### Extracted material
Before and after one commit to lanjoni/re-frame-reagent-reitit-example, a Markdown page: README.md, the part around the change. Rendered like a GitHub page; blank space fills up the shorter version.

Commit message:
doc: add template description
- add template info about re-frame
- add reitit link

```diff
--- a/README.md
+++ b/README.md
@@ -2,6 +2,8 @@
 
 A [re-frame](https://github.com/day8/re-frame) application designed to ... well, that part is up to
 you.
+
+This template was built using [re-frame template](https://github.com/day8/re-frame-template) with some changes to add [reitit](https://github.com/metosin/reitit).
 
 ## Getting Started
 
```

* * *

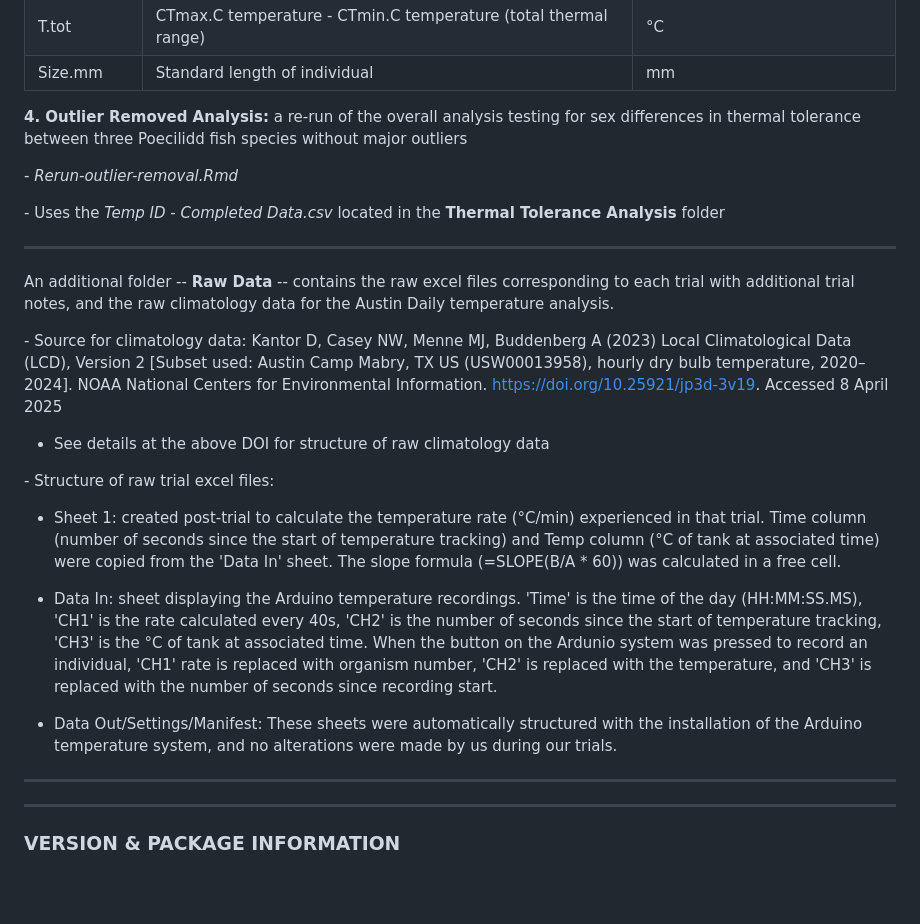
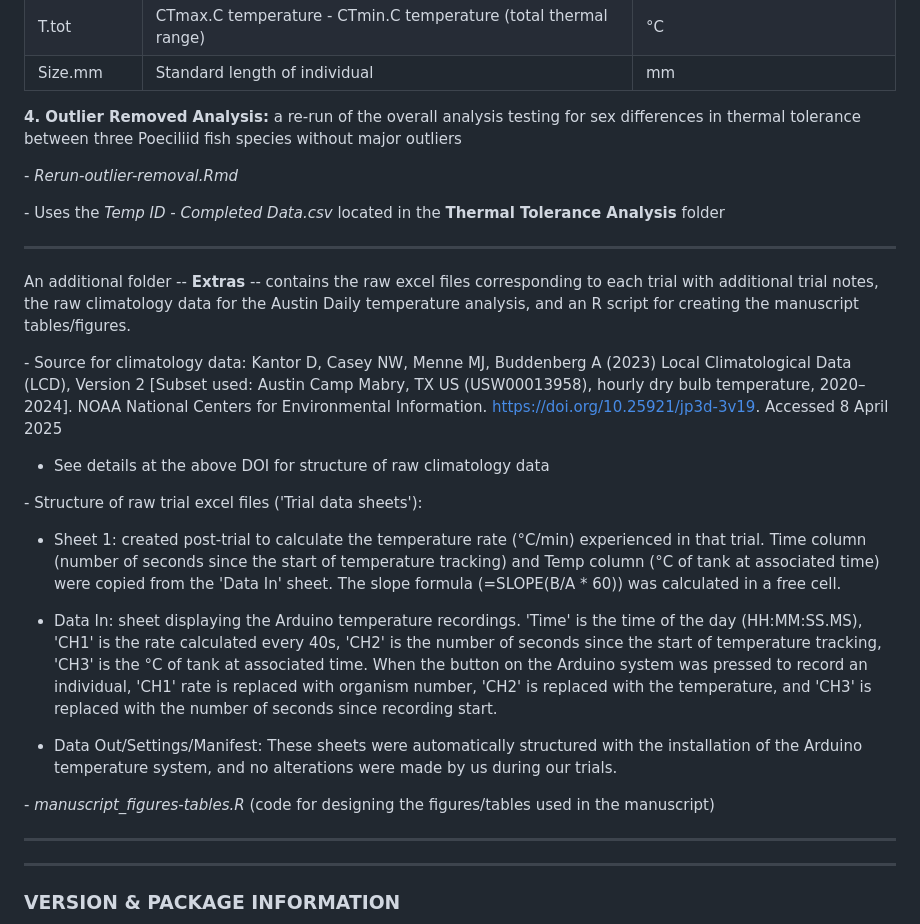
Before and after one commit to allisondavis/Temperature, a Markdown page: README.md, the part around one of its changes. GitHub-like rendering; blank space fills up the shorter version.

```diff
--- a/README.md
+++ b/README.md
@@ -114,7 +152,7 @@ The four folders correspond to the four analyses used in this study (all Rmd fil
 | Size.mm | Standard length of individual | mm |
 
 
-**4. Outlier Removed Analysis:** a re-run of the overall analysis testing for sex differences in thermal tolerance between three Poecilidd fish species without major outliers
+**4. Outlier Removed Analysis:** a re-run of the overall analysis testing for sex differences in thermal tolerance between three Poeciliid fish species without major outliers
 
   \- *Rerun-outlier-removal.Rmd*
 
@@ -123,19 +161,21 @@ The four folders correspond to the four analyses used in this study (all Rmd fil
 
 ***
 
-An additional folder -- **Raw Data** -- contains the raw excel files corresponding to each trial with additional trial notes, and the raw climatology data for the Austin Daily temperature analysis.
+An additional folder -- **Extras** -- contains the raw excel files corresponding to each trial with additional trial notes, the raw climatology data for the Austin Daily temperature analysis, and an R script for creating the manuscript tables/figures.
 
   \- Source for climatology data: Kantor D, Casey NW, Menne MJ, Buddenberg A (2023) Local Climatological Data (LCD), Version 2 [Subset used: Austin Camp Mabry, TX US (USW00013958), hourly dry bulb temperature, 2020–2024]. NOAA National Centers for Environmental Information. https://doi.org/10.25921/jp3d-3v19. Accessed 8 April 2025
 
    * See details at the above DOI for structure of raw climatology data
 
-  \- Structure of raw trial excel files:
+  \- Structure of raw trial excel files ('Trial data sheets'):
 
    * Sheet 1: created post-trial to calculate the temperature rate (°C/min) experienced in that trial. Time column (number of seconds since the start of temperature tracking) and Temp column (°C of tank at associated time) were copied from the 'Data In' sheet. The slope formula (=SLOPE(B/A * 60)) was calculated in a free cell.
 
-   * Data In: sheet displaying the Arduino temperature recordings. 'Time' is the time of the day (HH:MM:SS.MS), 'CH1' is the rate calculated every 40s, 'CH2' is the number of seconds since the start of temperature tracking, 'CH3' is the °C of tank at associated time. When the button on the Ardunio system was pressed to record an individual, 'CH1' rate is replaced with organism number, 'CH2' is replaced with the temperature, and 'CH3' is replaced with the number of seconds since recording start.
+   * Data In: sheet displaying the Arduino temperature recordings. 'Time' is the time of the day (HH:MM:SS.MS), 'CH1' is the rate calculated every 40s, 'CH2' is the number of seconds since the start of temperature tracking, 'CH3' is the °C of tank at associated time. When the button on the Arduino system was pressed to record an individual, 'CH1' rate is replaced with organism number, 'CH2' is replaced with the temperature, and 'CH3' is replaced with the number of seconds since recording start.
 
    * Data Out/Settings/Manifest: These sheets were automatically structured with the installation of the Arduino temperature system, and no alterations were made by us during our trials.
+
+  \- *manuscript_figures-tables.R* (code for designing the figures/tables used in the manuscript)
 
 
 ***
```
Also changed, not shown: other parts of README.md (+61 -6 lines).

---

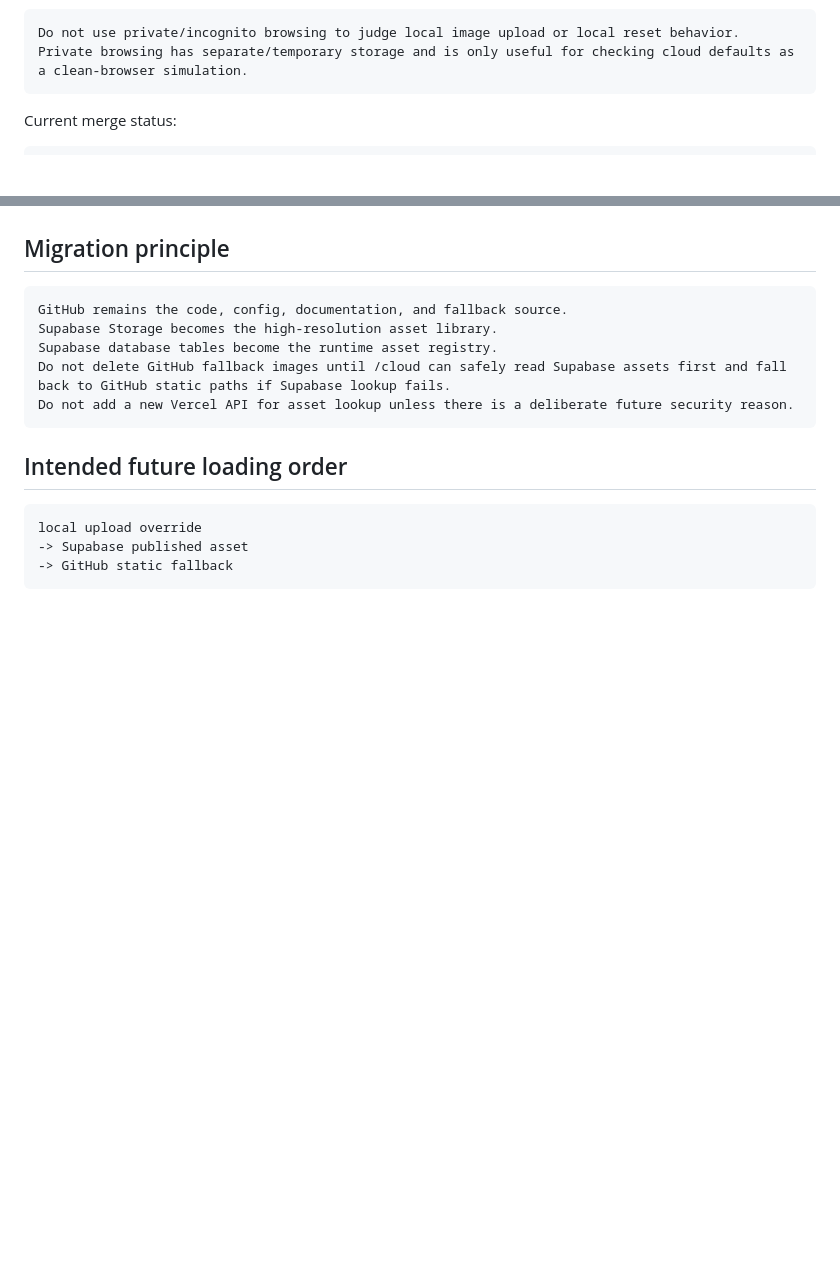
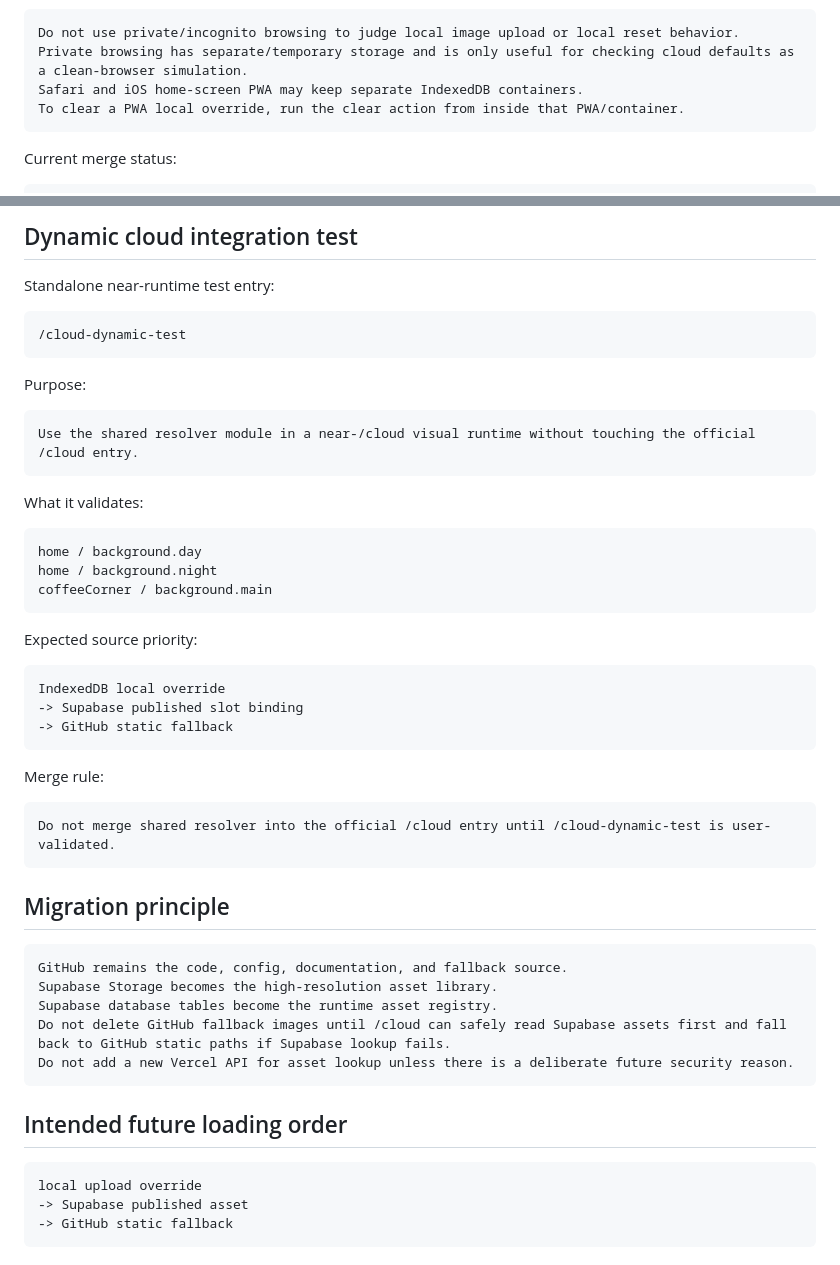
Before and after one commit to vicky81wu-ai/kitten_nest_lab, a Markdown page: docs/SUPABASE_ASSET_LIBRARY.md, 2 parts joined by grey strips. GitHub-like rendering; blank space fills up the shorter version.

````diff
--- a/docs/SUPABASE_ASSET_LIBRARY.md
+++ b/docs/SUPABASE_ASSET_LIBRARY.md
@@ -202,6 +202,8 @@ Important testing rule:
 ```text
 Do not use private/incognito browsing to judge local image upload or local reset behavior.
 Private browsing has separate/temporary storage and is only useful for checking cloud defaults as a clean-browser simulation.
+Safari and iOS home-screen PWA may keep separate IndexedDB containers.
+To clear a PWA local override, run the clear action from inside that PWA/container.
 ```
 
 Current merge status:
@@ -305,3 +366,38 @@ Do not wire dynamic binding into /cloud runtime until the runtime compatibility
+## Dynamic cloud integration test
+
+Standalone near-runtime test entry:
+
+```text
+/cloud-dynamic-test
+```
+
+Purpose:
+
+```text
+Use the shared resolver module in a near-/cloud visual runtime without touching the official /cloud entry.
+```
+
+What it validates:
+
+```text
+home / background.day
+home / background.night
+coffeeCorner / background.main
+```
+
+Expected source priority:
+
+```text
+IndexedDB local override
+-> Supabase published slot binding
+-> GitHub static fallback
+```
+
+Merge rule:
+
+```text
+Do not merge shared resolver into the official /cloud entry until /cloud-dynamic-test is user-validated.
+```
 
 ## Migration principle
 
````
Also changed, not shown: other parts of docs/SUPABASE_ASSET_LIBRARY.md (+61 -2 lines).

### Your instructions
Where a line of the data contains "README", include it in the tally, and answer with the tally alone.

### Result of this task
7